Employ the Principle of Substitution: Instead of trying to adopt an entirely new diet use substitution to make gradual improvements. Identify foods that have poor nutritional value and replace them with better ones, especially those with a healthier omega 3 to omega 6 balance
Which types of food contribute poorly to optimum health?
Some foods, including many vegetables and almost all fruit, are fairly low in omega 3 (n
-3) but are nevertheless very nutritious because:
- They have a good n-3 to n-6 ratio and beneficial overall fatty acid composition
- They are high in antioxidants and other important micronutrients
- They have a low glycemic index and inflammation factor
Consider avoiding foods that:
- Have a very low n-3 to n-6 ratio
- Are high in trans fats or contain hydrogenated vegetable oil
- Are low in antioxidants and other micronutrients
- Have a high glycemic index
- Have a high inflammation factor
The following types of food may exhibit some of these characteristics:
Food products undergo many different processes, almost all of which degrade their nutritional value. The types of processing most relevant to foods containing n
-3 PUFAs are:
- Hydrogenation of oils
- Inclusion of trans fats
- Refining of cereals
Some cereals and cereal-derived oils
Wheat contains around fifteen times as much LA as ALA and therefore has a very poor n
-3 to n
Maize (corn) contains between around ten to twenty times as much LA as ALA and therefore has an n
-3 to n
-6 ratio similar to wheat.
Brown rice is slightly better with an n
-3 to n
-6 ratio of about six, but white rice is much worse because most of the fatty acids are lost during the refining process.

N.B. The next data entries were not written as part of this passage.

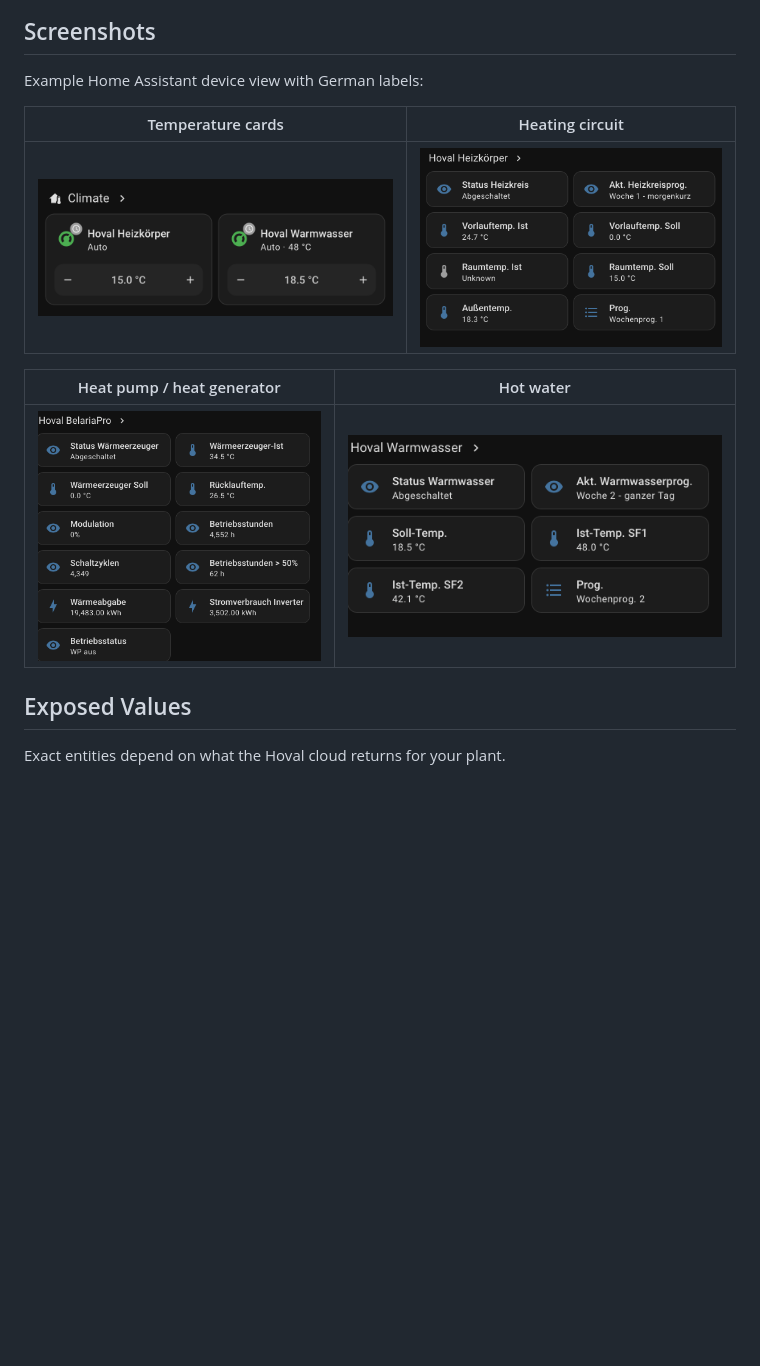
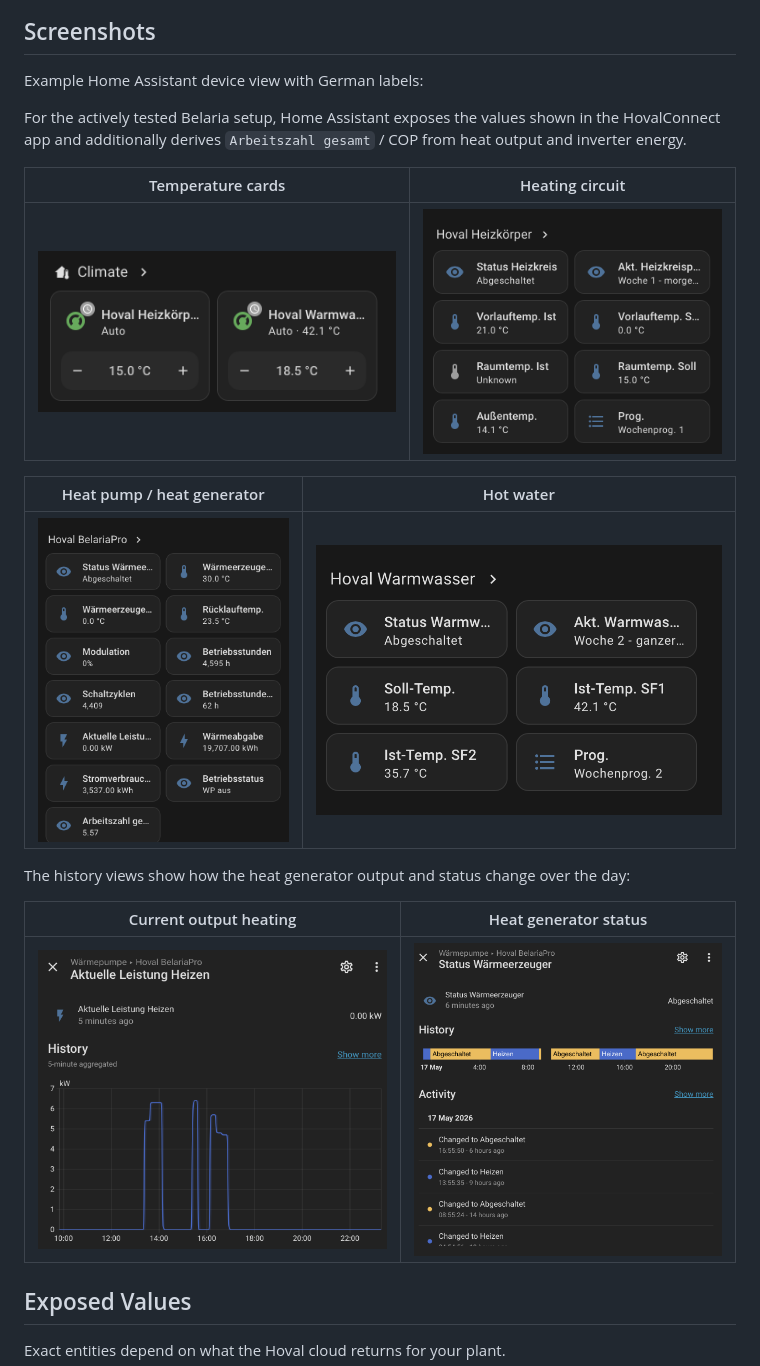
Before and after one commit to chrisunderscorek/hovalconnect-ha, a Markdown page: README.md, the part around the change. Drawn GitHub-style; pictures changed too: docs/images/hoval-ha-climate.png, docs/images/hoval-ha-heat-pump.png, docs/images/hoval-ha-heating-circuit.png; blank space fills up the shorter version.

Commit message:
Update Home Assistant documentation screenshots

```diff
--- a/README.md
+++ b/README.md
@@ -54,6 +54,10 @@ language. The language setting only affects this integration.
 
 Example Home Assistant device view with German labels:
 
+For the actively tested Belaria setup, Home Assistant exposes the values shown
+in the HovalConnect app and additionally derives `Arbeitszahl gesamt` / COP from
+heat output and inverter energy.
+
 | Temperature cards | Heating circuit |
 | --- | --- |
 | ![Hoval temperature cards in Home Assistant](docs/images/hoval-ha-climate.png) | ![Hoval heating circuit entities in Home Assistant](docs/images/hoval-ha-heating-circuit.png) |
@@ -61,6 +65,13 @@ Example Home Assistant device view with German labels:
 | Heat pump / heat generator | Hot water |
 | --- | --- |
 | ![Hoval heat pump entities in Home Assistant](docs/images/hoval-ha-heat-pump.png) | ![Hoval hot water entities in Home Assistant](docs/images/hoval-ha-hot-water.png) |
+
+The history views show how the heat generator output and status change over the
+day:
+
+| Current output heating | Heat generator status |
+| --- | --- |
+| ![History of current output heating in Home Assistant](docs/images/hoval-ha-history-current-output-heating.png) | ![History of heat generator status in Home Assistant](docs/images/hoval-ha-history-heat-generator-status.png) |
 
 ## Exposed Values
 
```
Also changed, not shown: hovalconnect/DOCS.md (+11 -0 lines).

Most other cereals are no better than wheat or maize and some are much worse.
Non-grass fed and non-organic meat and dairy products
Grass contains high levels of n
-3. The dietary PUFA of livestock is incorporated into muscle tissue (with some modification via biohydrogenation for ruminants such as cows and sheep).
-3 content of meat, and therefore the n
-3 to n
-6 ratio, varies significantly according to the feeding regimen. Grass fed meat has a very much healthier n
-3 to n
-6 ratio than cereal fed meat.
Non-organic meat and dairy products are usually cheaper because they have been produced using more intensive farming methods. Apart from raising questions about unethical production practices they are likely to be inferior to their organic counterparts, particularly in terms of their PUFA balance.
Eggs from battery hens
As with meat, the PUFA content of eggs varies greatly depending on the diet of the hens. Hens that are not allowed access to pasture produce eggs that are very low in n
-3 and high in n
-6 because of the low quality, cereal based feeds they are given.
Farmed fish that are low in n-3
Some fish, such as salmon, contain high levels of n
-3 whether they are wild or farmed. While there are ethical and culinary reasons for wanting to avoid farmed salmon, they are normally worthwhile from a PUFA perspective. Farmed fish that are low in n
-3 offer no health benefits and are best avoided.
Discover why the balance of n-3 to n-6 in your diet is important
Find out how food processing can destroy nutritional value
Learn more about why grass fed meat is better for you